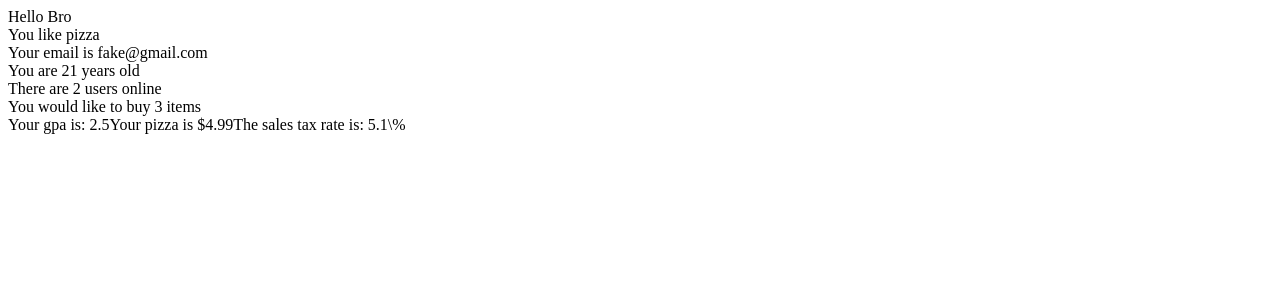
Repository: PannDev/BelajarPHP
Page: http://localhost/BroCode/2 - Variable/index.php
These files come from the project's save history. The page is drawn as it stood at one moment and after a run of saves; the edit follows.
The browser window is 1280 px wide. The pictures show the whole page.
The page is run by PHP 8.4 with error messages shown; the project is at /var/www/html/.

Above is the page before, as saved 2026-10-10 17:04:59.

### BroCode/2 - Variable/index.php
<?php

    $name = "Bro";
    $food = "pizza";
    $email = "fake@gmail.com";
    $age = 21;
    $users = 2;
    $quantity = 3;
    $gpa = 2.5;
    $price = 4.99;
    $tax_rate = 5.1;

    echo "Hello {$name} <br>";
    echo "You like {$food} <br>";
    echo "Your email is {$email} <br>";
    echo "You are {$age} years old <br>";
    echo "There are {$users} users online <br>";
    echo "You would like to buy 3 items <br>";
    echo "Your gpa is: {$gpa}";
    echo "Your pizza is \${$price}";
    echo "The sales tax rate is: {$tax_rate}\%";

?>

After the next 3 saves:
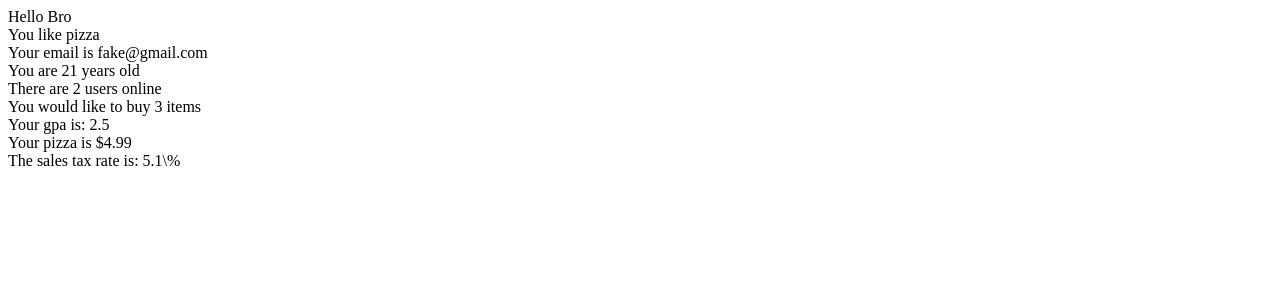
The 3 saves are shown as one change because they came seconds apart.
The last was saved 12 s later.
--- a/BroCode/2 - Variable/index.php
+++ b/BroCode/2 - Variable/index.php
@@ -16,8 +16,8 @@
     echo "You are {$age} years old <br>";
     echo "There are {$users} users online <br>";
     echo "You would like to buy 3 items <br>";
-    echo "Your gpa is: {$gpa}";
-    echo "Your pizza is \${$price}";
-    echo "The sales tax rate is: {$tax_rate}\%";
+    echo "Your gpa is: {$gpa} <br>";
+    echo "Your pizza is \${$price} <br>";
+    echo "The sales tax rate is: {$tax_rate}\% <br>";
 
 ?>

§ **Description of the task**
Pictures are not part of the copy. Return every record exactly.

§ **Answer for this exercise**
Repository: PannDev/BelajarPHP
Page: http://localhost/BroCode/2 - Variable/index.php
These files come from the project's save history. The page is drawn as it stood at one moment and after a run of saves; the edit follows.
The browser window is 1280 px wide. The pictures show the whole page.
The page is run by PHP 8.4 with error messages shown; the project is at /var/www/html/.

Above is the page before, as saved 2026-10-10 17:04:59.

### BroCode/2 - Variable/index.php
<?php

    $name = "Bro";
    $food = "pizza";
    $email = "fake@gmail.com";
    $age = 21;
    $users = 2;
    $quantity = 3;
    $gpa = 2.5;
    $price = 4.99;
    $tax_rate = 5.1;

    echo "Hello {$name} <br>";
    echo "You like {$food} <br>";
    echo "Your email is {$email} <br>";
    echo "You are {$age} years old <br>";
    echo "There are {$users} users online <br>";
    echo "You would like to buy 3 items <br>";
    echo "Your gpa is: {$gpa}";
    echo "Your pizza is \${$price}";
    echo "The sales tax rate is: {$tax_rate}\%";

?>

After the next 3 saves:
The 3 saves are shown as one change because they came seconds apart.
The last was saved 12 s later.
--- a/BroCode/2 - Variable/index.php
+++ b/BroCode/2 - Variable/index.php
@@ -16,8 +16,8 @@
     echo "You are {$age} years old <br>";
     echo "There are {$users} users online <br>";
     echo "You would like to buy 3 items <br>";
-    echo "Your gpa is: {$gpa}";
-    echo "Your pizza is \${$price}";
-    echo "The sales tax rate is: {$tax_rate}\%";
+    echo "Your gpa is: {$gpa} <br>";
+    echo "Your pizza is \${$price} <br>";
+    echo "The sales tax rate is: {$tax_rate}\% <br>";
 
 ?>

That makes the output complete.